The man who led a federal program offering visas in exchange for foreign investment dollars in South Dakota faces criminal charges in Aberdeen. That city was home to a failed beef plant that used EB-5 money. Some Aberdeen residents say the charges were expected.
Aberdeen Mayor Mike Levson says it wasn’t a surprise that charges were brought against Joop Bollen. He says concern over the EB-5 scandal has faded for people in his community.
“Because this isn’t an Aberdeen story,” Levson says. “This is a Washington DC story and a Pierre story. This is a federal program administered by state officials. And it has really no more connection to Aberdeen than it does to any other city in the state.”
The failed Northern Beef Packers plant had used EB-5 money, but Levson says the failure was not because of the EB-5 scandal.

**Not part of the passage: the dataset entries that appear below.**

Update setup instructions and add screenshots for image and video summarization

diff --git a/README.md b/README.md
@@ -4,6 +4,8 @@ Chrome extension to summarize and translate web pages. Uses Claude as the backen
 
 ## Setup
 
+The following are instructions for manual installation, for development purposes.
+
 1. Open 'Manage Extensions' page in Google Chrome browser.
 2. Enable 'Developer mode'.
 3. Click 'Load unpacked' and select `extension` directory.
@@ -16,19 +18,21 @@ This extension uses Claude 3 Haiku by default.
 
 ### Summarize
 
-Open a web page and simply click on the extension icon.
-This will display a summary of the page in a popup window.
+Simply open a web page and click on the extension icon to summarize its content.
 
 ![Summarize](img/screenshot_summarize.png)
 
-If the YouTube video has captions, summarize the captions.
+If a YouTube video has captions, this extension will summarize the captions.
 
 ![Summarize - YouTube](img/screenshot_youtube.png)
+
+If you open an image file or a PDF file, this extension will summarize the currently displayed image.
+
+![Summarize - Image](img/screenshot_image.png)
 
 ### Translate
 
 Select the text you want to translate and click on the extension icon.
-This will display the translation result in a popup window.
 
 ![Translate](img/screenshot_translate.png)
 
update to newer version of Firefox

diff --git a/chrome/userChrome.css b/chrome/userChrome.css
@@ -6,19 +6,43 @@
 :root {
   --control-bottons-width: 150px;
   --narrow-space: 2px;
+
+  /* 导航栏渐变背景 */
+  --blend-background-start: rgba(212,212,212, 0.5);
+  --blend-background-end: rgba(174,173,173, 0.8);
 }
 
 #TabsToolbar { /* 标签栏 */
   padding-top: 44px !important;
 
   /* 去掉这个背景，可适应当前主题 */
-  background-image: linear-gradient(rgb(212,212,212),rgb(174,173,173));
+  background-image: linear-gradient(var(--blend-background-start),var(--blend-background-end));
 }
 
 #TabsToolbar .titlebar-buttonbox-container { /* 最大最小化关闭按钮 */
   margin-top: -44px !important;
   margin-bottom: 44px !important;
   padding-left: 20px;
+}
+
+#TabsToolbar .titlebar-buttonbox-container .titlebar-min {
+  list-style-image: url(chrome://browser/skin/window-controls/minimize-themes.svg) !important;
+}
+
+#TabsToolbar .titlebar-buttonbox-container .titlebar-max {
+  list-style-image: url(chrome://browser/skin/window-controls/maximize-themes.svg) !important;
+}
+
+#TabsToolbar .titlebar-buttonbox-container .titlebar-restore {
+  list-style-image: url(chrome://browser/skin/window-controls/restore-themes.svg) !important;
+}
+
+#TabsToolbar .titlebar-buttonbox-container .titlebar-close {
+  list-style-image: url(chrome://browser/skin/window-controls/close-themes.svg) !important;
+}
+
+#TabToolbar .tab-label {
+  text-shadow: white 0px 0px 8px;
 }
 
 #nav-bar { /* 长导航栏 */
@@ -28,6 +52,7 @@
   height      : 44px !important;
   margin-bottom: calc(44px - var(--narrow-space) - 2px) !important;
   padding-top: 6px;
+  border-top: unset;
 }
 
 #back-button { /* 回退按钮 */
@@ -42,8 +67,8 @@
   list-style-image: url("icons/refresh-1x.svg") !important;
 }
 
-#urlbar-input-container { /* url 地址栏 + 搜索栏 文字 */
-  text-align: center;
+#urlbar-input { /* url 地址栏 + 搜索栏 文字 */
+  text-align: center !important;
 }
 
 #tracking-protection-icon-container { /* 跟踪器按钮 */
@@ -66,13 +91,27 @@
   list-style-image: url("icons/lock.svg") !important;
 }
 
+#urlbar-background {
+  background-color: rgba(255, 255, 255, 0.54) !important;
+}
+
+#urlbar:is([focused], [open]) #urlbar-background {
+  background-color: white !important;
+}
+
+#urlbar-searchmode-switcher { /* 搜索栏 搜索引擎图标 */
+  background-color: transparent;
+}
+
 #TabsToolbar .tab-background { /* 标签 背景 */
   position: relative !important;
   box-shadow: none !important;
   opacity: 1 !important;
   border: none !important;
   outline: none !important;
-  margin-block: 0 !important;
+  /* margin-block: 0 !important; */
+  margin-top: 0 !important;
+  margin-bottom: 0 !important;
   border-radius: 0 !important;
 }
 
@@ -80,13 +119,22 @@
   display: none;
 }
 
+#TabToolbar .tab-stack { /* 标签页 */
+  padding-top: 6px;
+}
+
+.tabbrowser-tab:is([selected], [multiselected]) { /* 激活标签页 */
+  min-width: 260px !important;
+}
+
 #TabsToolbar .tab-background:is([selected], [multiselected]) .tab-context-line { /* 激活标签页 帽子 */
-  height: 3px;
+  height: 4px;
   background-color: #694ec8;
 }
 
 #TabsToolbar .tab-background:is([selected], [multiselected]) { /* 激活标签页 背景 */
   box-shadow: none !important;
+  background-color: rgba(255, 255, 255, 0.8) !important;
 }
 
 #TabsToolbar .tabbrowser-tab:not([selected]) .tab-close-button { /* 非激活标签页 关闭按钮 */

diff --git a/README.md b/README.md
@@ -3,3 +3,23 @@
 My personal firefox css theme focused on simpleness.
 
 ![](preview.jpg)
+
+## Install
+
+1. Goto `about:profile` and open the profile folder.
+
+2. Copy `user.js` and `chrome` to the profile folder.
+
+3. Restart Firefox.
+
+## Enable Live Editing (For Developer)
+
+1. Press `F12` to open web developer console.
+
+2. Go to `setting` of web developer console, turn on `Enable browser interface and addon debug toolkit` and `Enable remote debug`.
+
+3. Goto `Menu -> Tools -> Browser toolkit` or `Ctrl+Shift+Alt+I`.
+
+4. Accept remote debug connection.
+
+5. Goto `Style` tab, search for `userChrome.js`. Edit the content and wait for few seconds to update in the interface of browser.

The plant is up and running now, under new management and a new name.
NSU political science professor Jon Schaff says the imperative behind looking into the EB-5 problem had subsided once the New Angus plant began operating.
“Certainly, if people are committing illegal acts, we want them prosecuted,” Schaff says. “But, hopefully, it can at least do something to bring some closure to this, maybe create the correct actions on the part of our state to make sure it doesn’t happen again. And then we can move on from there. And hopefully the things that surround this particular scandal, namely the beef plant here in Aberdeen can kind of move beyond the scandal. We can just get to having a successful beef plant for the city of Aberdeen and the area.”
Schaff says with the new plant moving in the right direction, what was once a potential disaster could have a happy ending.